Markov Chain

A while back, Hackers at Berkeley hosted a small session on Artifical Intelligence, introducing (among other things) the Markov Chain. I decided to implement my own for random word/name generation, using single letters as states and training on about 22k English words (wlist_match10 at http://www.keithv.com/software/wlist/). This gave me some decent results:

  • rinamars
  • reoroly
  • alatostic
  • miglly
  • lind
  • meral

And some less decent results:

  • swr
  • shhepulin
  • ananesigludive
  • oniprderitoreredeen
  • sbrbsctris
  • sifaralerivimasststisondizagres
  • atequlyngekeds
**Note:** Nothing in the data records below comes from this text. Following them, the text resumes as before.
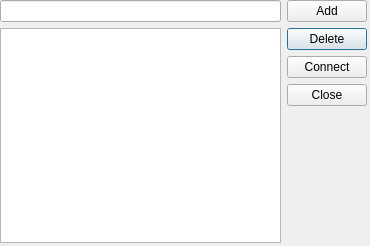
Before: the Qt Designer form dialog.ui in WTFTrick/TestMutomo, drawn with Qt 5.
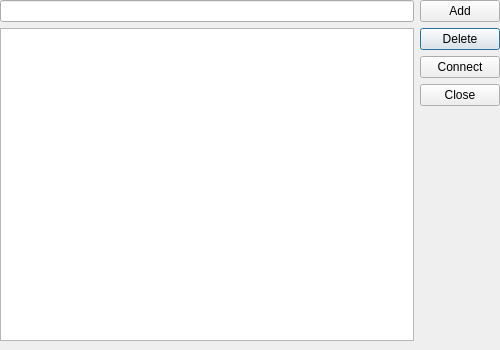
After: the same form once the commit is applied.

```diff
--- a/dialog.ui
+++ b/dialog.ui
@@ -9,8 +9,8 @@
    <rect>
     <x>0</x>
     <y>0</y>
-    <width>370</width>
-    <height>246</height>
+    <width>500</width>
+    <height>350</height>
    </rect>
   </property>
   <property name="minimumSize">
@@ -21,8 +21,8 @@
   </property>
   <property name="maximumSize">
    <size>
-    <width>370</width>
-    <height>246</height>
+    <width>500</width>
+    <height>350</height>
    </size>
   </property>
   <property name="windowTitle">
@@ -36,8 +36,8 @@
     <rect>
      <x>0</x>
      <y>0</y>
-     <width>367</width>
-     <height>243</height>
+     <width>500</width>
+     <height>341</height>
     </rect>
    </property>
    <property name="sizePolicy">
@@ -54,8 +54,8 @@
    </property>
    <property name="maximumSize">
     <size>
-     <width>367</width>
-     <height>243</height>
+     <width>500</width>
+     <height>350</height>
     </size>
    </property>
    <layout class="QGridLayout" name="gridLayout">
```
I also wanted to visualize these connections in a way that quickly portrayed information, so I took my old friend the Particle System and connected all the letters up according to how high the probabilities were.



See the sketch here.

 

It’s a bit messy, but you can see several interesting features of the English language. The most striking thing was that the most common vowels (a,e,o) always float towards the center of the system. You can shake up the mass but the sheer number of relatively balanced connections makes the vowels only stable near the center.